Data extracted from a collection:
__________

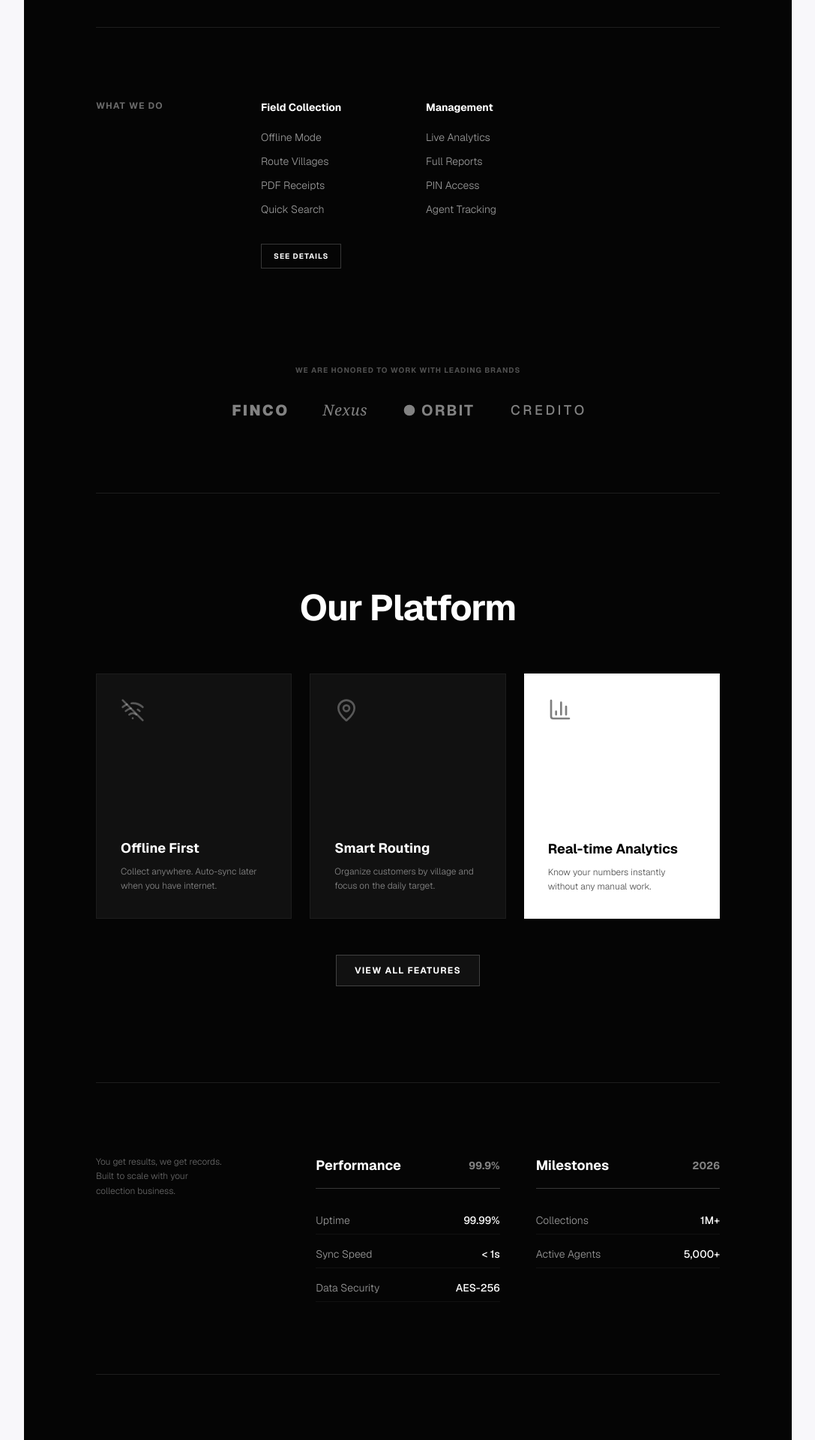
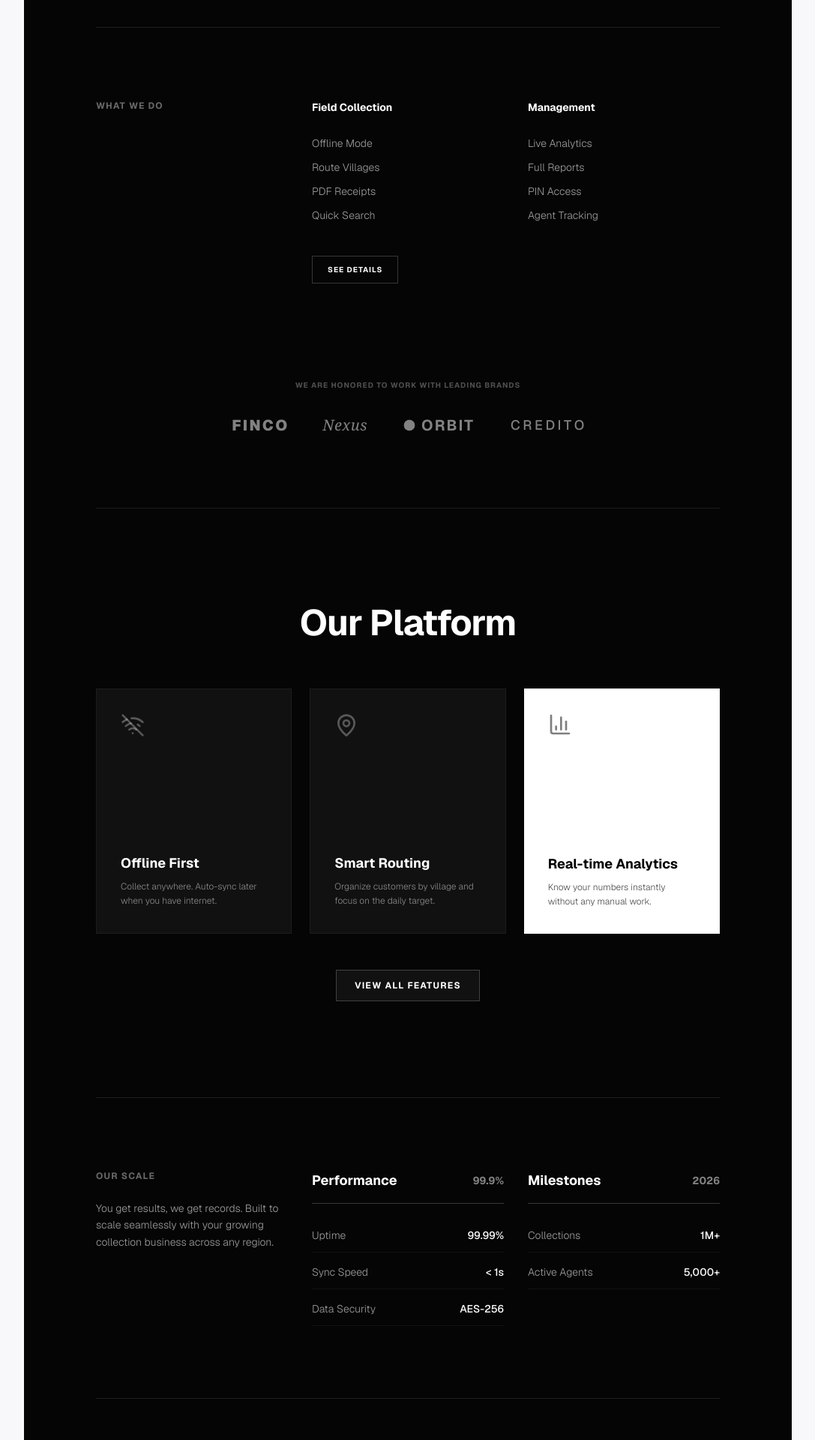
Before and after one commit to dilshandevxx/finance-app-loan-collection, a Next.js app: page /welcome in a window 1280 px wide. Shown: the part 700-2620 px from the top of the page at 75% size, without its empty margins (128-1215 px from the left). Built offline with nearby package versions, Linux system fonts and the light colour scheme.

Commit message:
changed file name

```diff
--- a/src/app/welcome/page.tsx
+++ b/src/app/welcome/page.tsx
@@ -8,7 +8,7 @@ export default function WelcomePage() {
     <div className="min-h-screen bg-[#050505] text-white font-sans antialiased overflow-x-hidden selection:bg-white selection:text-black">
 
       {/* ── Nav ── */}
-      <header className="px-6 sm:px-12 py-8 flex items-center justify-between">
+      <header className="px-6 sm:px-12 py-8 flex items-center justify-between max-w-[1400px] mx-auto">
         <div className="flex items-center gap-3">
           <div className="relative w-8 h-8 rounded-full overflow-hidden border border-white/10 shrink-0">
             <Image src="/icon-192x192.png" alt="Logo" fill className="object-cover" sizes="32px" />
@@ -25,7 +25,7 @@ export default function WelcomePage() {
         </div>
       </header>
 
-      <main className="px-6 sm:px-12 lg:px-24">
+      <main className="px-6 sm:px-12 lg:px-24 max-w-[1400px] mx-auto">
 
         {/* ── Hero ── */}
         <section className="pt-20 pb-32 flex flex-col md:flex-row justify-between items-start md:items-end gap-12 border-b border-white/10">
@@ -51,31 +51,31 @@ export default function WelcomePage() {
 
         {/* ── What We Do ── */}
         <section className="py-24 border-b border-white/10">
-          <div className="grid grid-cols-1 md:grid-cols-4 gap-12">
-            <div className="md:col-span-1">
+          <div className="grid grid-cols-1 md:grid-cols-12 gap-12 md:gap-8">
+            <div className="md:col-span-4">
               <h2 className="text-xs font-bold uppercase tracking-widest text-white/40 mb-8">What We Do</h2>
             </div>
 
-            <div className="md:col-span-1 flex flex-col gap-3">
-              <h3 className="text-sm font-bold text-white mb-2">Field Collection</h3>
-              <p className="text-sm text-white/60 font-light cursor-default">Offline Mode</p>
-              <p className="text-sm text-white/60 font-light cursor-default">Route Villages</p>
-              <p className="text-sm text-white/60 font-light cursor-default">PDF Receipts</p>
-              <p className="text-sm text-white/60 font-light cursor-default">Quick Search</p>
+            <div className="md:col-span-4 flex flex-col gap-3">
+              <h3 className="text-sm font-bold text-white mb-4">Field Collection</h3>
+              <p className="text-sm text-white/60 font-light hover:text-white transition-colors cursor-default">Offline Mode</p>
+              <p className="text-sm text-white/60 font-light hover:text-white transition-colors cursor-default">Route Villages</p>
+              <p className="text-sm text-white/60 font-light hover:text-white transition-colors cursor-default">PDF Receipts</p>
+              <p className="text-sm text-white/60 font-light hover:text-white transition-colors cursor-default">Quick Search</p>
 
-              <Link href="/login/auth" className="mt-6">
-                <button className="px-4 py-2 border border-white/20 hover:border-white transition-colors text-[10px] font-bold uppercase tracking-widest">
+              <Link href="/login/auth" className="mt-8">
+                <button className="px-5 py-2.5 border border-white/20 hover:border-white transition-colors text-[10px] font-bold uppercase tracking-widest">
                   See Details
                 </button>
               </Link>
             </div>
 
-            <div className="md:col-span-1 flex flex-col gap-3">
-              <h3 className="text-sm font-bold text-white mb-2">Management</h3>
-              <p className="text-sm text-white/60 font-light cursor-default">Live Analytics</p>
-              <p className="text-sm text-white/60 font-light cursor-default">Full Reports</p>
-              <p className="text-sm text-white/60 font-light cursor-default">PIN Access</p>
-              <p className="text-sm text-white/60 font-light cursor-default">Agent Tracking</p>
+            <div className="md:col-span-4 flex flex-col gap-3">
+              <h3 className="text-sm font-bold text-white mb-4">Management</h3>
+              <p className="text-sm text-white/60 font-light hover:text-white transition-colors cursor-default">Live Analytics</p>
+              <p className="text-sm text-white/60 font-light hover:text-white transition-colors cursor-default">Full Reports</p>
+              <p className="text-sm text-white/60 font-light hover:text-white transition-colors cursor-default">PIN Access</p>
+              <p className="text-sm text-white/60 font-light hover:text-white transition-colors cursor-default">Agent Tracking</p>
             </div>
           </div>
 
@@ -128,28 +128,29 @@ export default function WelcomePage() {
 
         {/* ── Stats & Awards ── */}
         <section className="py-24 border-b border-white/10">
-          <div className="grid grid-cols-1 md:grid-cols-12 gap-12">
-            <div className="md:col-span-3">
-              <p className="text-xs text-white/40 font-light leading-relaxed">
-                You get results, we get records. Built to scale with your collection business.
+          <div className="grid grid-cols-1 md:grid-cols-12 gap-12 md:gap-8">
+            <div className="md:col-span-4">
+              <h2 className="text-xs font-bold uppercase tracking-widest text-white/40 mb-6">Our Scale</h2>
+              <p className="text-sm text-white/60 font-light leading-relaxed max-w-sm">
+                You get results, we get records. Built to scale seamlessly with your growing collection business across any region.
               </p>
             </div>
 
-            <div className="md:col-span-4 md:col-start-5">
+            <div className="md:col-span-4">
               <div className="flex items-center justify-between mb-8 pb-4 border-b border-white/20">
                 <h3 className="font-bold text-lg">Performance</h3>
                 <span className="text-sm font-bold text-white/50">99.9%</span>
               </div>
               <div className="flex flex-col gap-4">
-                <div className="flex justify-between items-center text-sm border-b border-white/5 pb-2">
+                <div className="flex justify-between items-center text-sm border-b border-white/5 pb-3">
                   <span className="text-white/60 font-light">Uptime</span>
                   <span className="font-medium">99.99%</span>
                 </div>
-                <div className="flex justify-between items-center text-sm border-b border-white/5 pb-2">
+                <div className="flex justify-between items-center text-sm border-b border-white/5 pb-3">
                   <span className="text-white/60 font-light">Sync Speed</span>
                   <span className="font-medium">&lt; 1s</span>
                 </div>
-                <div className="flex justify-between items-center text-sm border-b border-white/5 pb-2">
+                <div className="flex justify-between items-center text-sm border-b border-white/5 pb-3">
                   <span className="text-white/60 font-light">Data Security</span>
                   <span className="font-medium">AES-256</span>
                 </div>
@@ -162,11 +163,11 @@ export default function WelcomePage() {
                 <span className="text-sm font-bold text-white/50">2026</span>
               </div>
               <div className="flex flex-col gap-4">
-                <div className="flex justify-between items-center text-sm border-b border-white/5 pb-2">
+                <div className="flex justify-between items-center text-sm border-b border-white/5 pb-3">
                   <span className="text-white/60 font-light">Collections</span>
                   <span className="font-medium">1M+</span>
                 </div>
-                <div className="flex justify-between items-center text-sm border-b border-white/5 pb-2">
+                <div className="flex justify-between items-center text-sm border-b border-white/5 pb-3">
                   <span className="text-white/60 font-light">Active Agents</span>
                   <span className="font-medium">5,000+</span>
                 </div>
@@ -188,30 +189,30 @@ export default function WelcomePage() {
 
         {/* ── Testimonials ── */}
         <section className="py-24 border-b border-white/10">
-          <div className="grid grid-cols-1 md:grid-cols-4 gap-12">
-            <div className="md:col-span-1">
+          <div className="grid grid-cols-1 lg:grid-cols-12 gap-12 lg:gap-8">
+            <div className="lg:col-span-4">
               <h2 className="text-xs font-bold uppercase tracking-widest text-white/40 mb-8">What They Think</h2>
             </div>
 
-            <div className="md:col-span-3 grid grid-cols-1 sm:grid-cols-2 gap-8">
+            <div className="lg:col-span-8 grid grid-cols-1 md:grid-cols-2 gap-6">
               {[
                 { name: "Kamal Perera", role: "Field Agent", quote: "This platform is more familiar with field work than good internet." },
                 { name: "Nuwan Silva", role: "Collection Manager", quote: "It is so resilient, unbothered by patchy connections. Because that's what it lives with." },
                 { name: "Ruwan Dias", role: "Finance Director", quote: "A designed beauty the loan software industry has not asked for. There is nothing left to add." },
                 { name: "Asela Fernando", role: "Field Supervisor", quote: "The platform is more familiar with field design than good design." },
               ].map((t, i) => (
-                <div key={i} className="p-8 border border-white/10 bg-[#0a0a0a] flex flex-col gap-6 hover:border-white/20 transition-colors">
+                <div key={i} className="p-8 border border-white/10 bg-[#0a0a0a] flex flex-col gap-6 hover:border-white/20 hover:bg-[#111] transition-all cursor-default">
                   <div className="flex gap-1">
-                    {[...Array(5)].map((_, j) => <Star key={j} className="w-3 h-3 fill-[#e8d44d] text-[#e8d44d]" />)}
+                    {[...Array(5)].map((_, j) => <Star key={j} className="w-3.5 h-3.5 fill-[#e8d44d] text-[#e8d44d]" />)}
                   </div>
                   <p className="text-sm font-medium leading-relaxed text-white/90">"{t.quote}"</p>
-                  <div className="flex items-center gap-3 mt-auto pt-4 border-t border-white/5">
-                    <div className="w-10 h-10 rounded-full bg-[#222] overflow-hidden shrink-0">
+                  <div className="flex items-center gap-3 mt-auto pt-5 border-t border-white/5">
+                    <div className="w-10 h-10 rounded-full bg-[#222] overflow-hidden shrink-0 border border-white/10">
                        <Image src={`https://api.dicebear.com/7.x/avataaars/svg?seed=${t.name.replace(' ', '')}`} alt={t.name} width={40} height={40} />
                     </div>
                     <div>
                       <h4 className="text-xs font-bold">{t.name}</h4>
-                      <p className="text-[10px] text-white/50">{t.role}</p>
+                      <p className="text-[10px] text-white/50 mt-0.5 uppercase tracking-wider">{t.role}</p>
                     </div>
                   </div>
                 </div>
```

__________

== WORK TO COMPLETE ==
Work out how many lines of the data hold the string "Field". Reply with that number alone.

== EXERCISE SOLUTION ==
4